» **About this exercise**
Report the number of lines in the entries below that include the word "ripple", and nothing else.

» **Provided records**

=-=-=

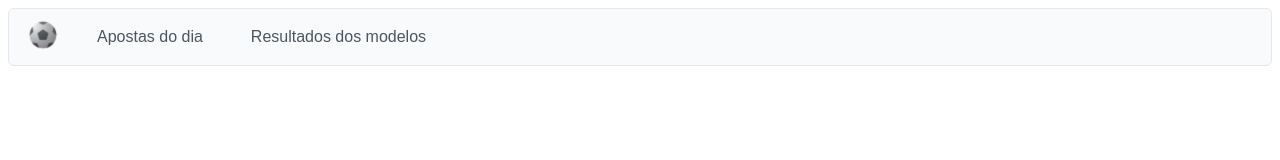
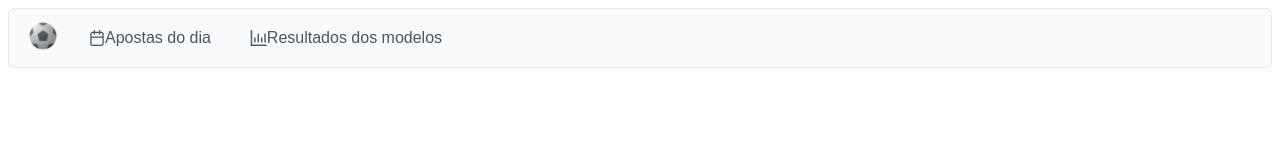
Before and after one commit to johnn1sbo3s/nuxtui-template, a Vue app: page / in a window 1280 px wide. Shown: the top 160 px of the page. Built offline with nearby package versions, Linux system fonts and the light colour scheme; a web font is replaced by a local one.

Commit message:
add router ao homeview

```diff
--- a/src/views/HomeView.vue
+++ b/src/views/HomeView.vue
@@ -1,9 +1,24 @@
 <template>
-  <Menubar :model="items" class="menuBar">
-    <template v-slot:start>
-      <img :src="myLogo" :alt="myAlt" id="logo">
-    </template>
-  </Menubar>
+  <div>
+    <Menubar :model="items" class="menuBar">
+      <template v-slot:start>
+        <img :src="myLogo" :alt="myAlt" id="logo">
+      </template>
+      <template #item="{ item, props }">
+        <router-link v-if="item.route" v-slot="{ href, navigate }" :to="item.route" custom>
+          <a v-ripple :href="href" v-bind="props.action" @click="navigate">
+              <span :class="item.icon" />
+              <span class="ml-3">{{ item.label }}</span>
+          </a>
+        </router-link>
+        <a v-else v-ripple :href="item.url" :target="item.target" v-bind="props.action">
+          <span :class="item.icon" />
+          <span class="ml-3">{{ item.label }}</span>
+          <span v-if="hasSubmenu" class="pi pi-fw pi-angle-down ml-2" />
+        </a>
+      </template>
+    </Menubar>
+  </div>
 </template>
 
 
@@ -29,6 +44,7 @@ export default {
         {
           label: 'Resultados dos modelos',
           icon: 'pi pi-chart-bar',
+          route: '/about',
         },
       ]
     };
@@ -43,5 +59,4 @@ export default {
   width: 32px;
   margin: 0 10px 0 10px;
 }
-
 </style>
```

=-=-=

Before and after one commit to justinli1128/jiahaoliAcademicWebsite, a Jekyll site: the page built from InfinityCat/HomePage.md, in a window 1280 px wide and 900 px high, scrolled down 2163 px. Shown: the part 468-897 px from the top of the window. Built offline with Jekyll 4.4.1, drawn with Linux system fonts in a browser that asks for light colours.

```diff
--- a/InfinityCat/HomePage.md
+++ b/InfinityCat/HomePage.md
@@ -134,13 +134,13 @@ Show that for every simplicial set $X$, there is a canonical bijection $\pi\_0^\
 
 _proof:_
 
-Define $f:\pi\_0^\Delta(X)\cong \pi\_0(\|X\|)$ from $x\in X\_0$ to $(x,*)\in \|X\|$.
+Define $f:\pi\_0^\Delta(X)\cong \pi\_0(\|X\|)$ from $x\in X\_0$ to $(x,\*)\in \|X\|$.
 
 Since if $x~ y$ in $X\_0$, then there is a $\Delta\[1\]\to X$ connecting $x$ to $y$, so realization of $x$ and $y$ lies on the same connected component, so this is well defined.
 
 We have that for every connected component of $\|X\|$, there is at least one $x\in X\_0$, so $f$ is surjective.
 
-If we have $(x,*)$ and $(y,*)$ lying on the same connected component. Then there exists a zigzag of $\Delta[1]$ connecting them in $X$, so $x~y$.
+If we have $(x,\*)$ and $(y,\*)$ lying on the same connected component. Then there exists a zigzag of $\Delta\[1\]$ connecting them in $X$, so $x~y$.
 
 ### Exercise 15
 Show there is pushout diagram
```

=-=-=

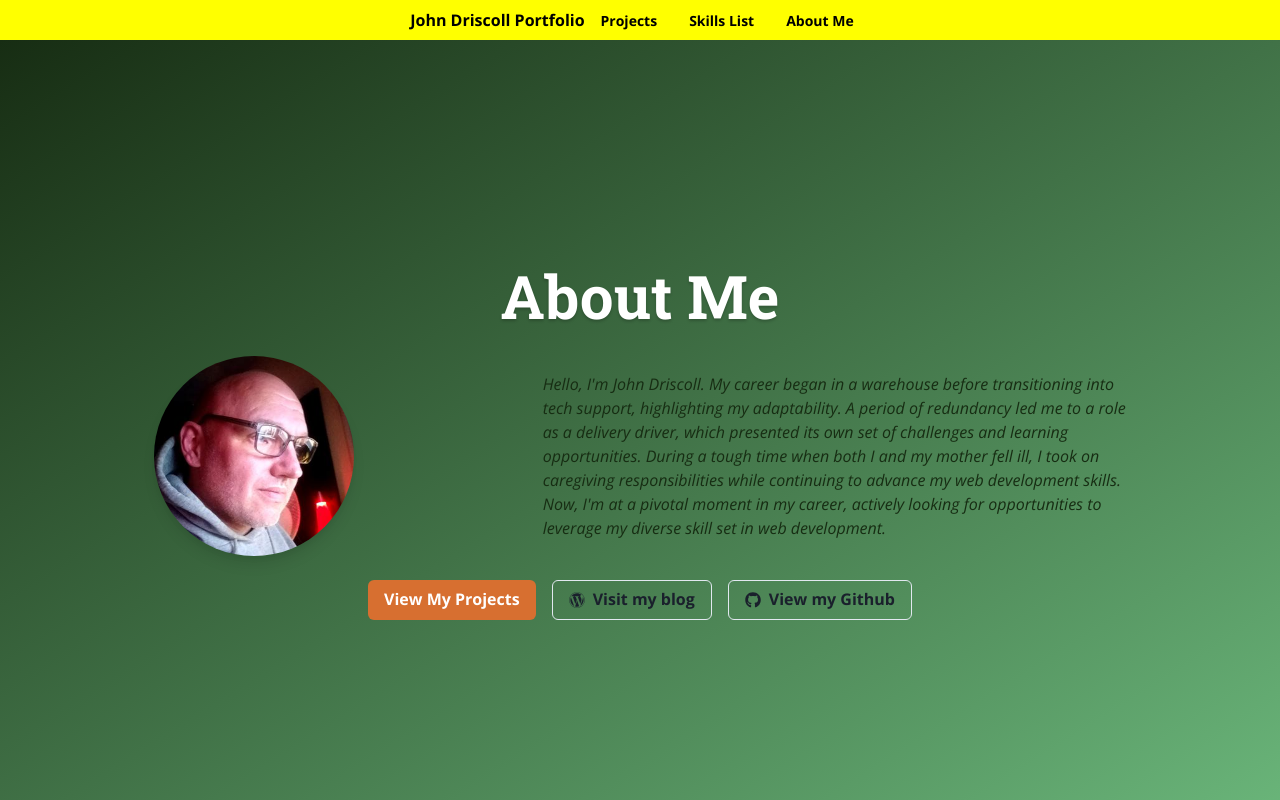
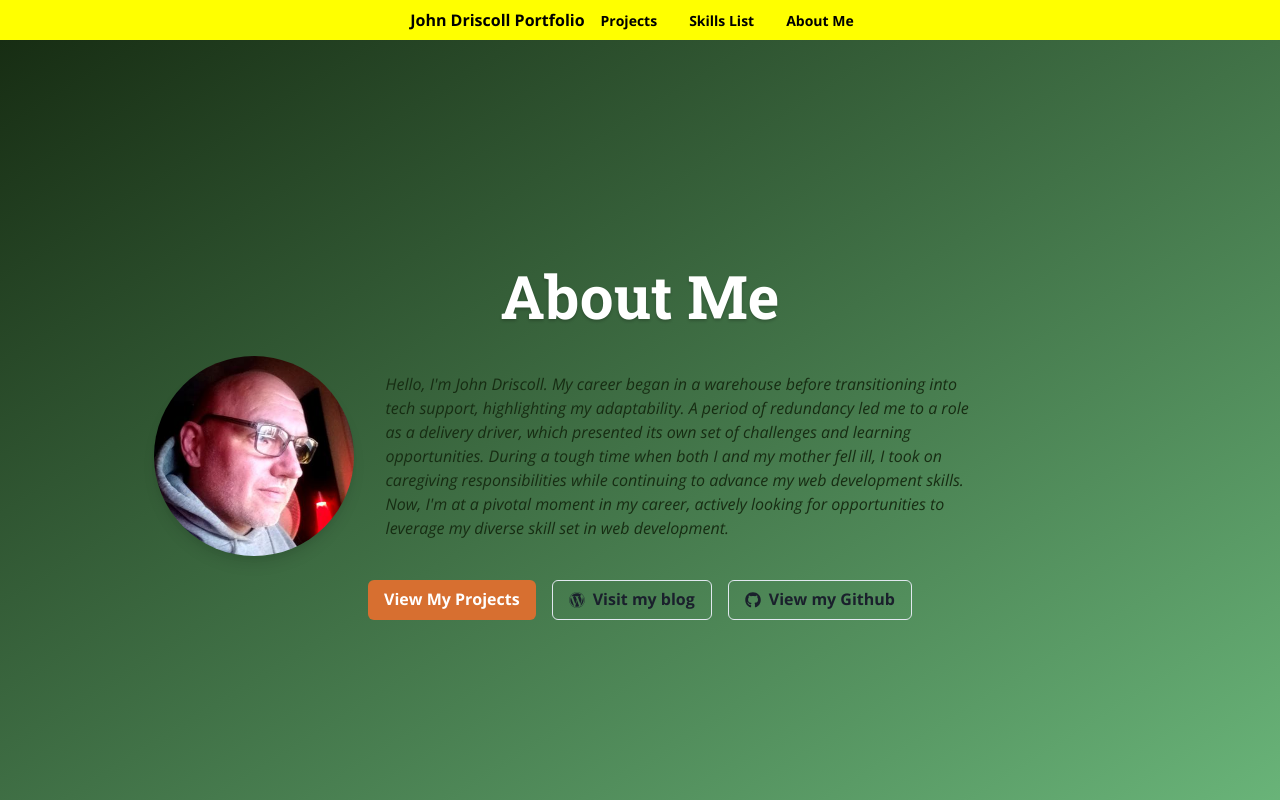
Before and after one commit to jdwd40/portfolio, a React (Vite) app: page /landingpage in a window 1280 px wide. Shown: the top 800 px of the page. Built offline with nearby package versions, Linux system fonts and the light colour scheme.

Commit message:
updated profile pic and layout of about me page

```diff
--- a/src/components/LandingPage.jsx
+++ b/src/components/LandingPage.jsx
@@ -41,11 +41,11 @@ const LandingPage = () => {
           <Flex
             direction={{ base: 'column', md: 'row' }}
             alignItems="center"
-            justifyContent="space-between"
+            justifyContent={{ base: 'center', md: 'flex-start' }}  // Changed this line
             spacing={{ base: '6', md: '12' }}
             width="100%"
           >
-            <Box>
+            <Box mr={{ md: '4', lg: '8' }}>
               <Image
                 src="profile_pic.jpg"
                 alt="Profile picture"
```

=-=-=

» **Answer to this task**
2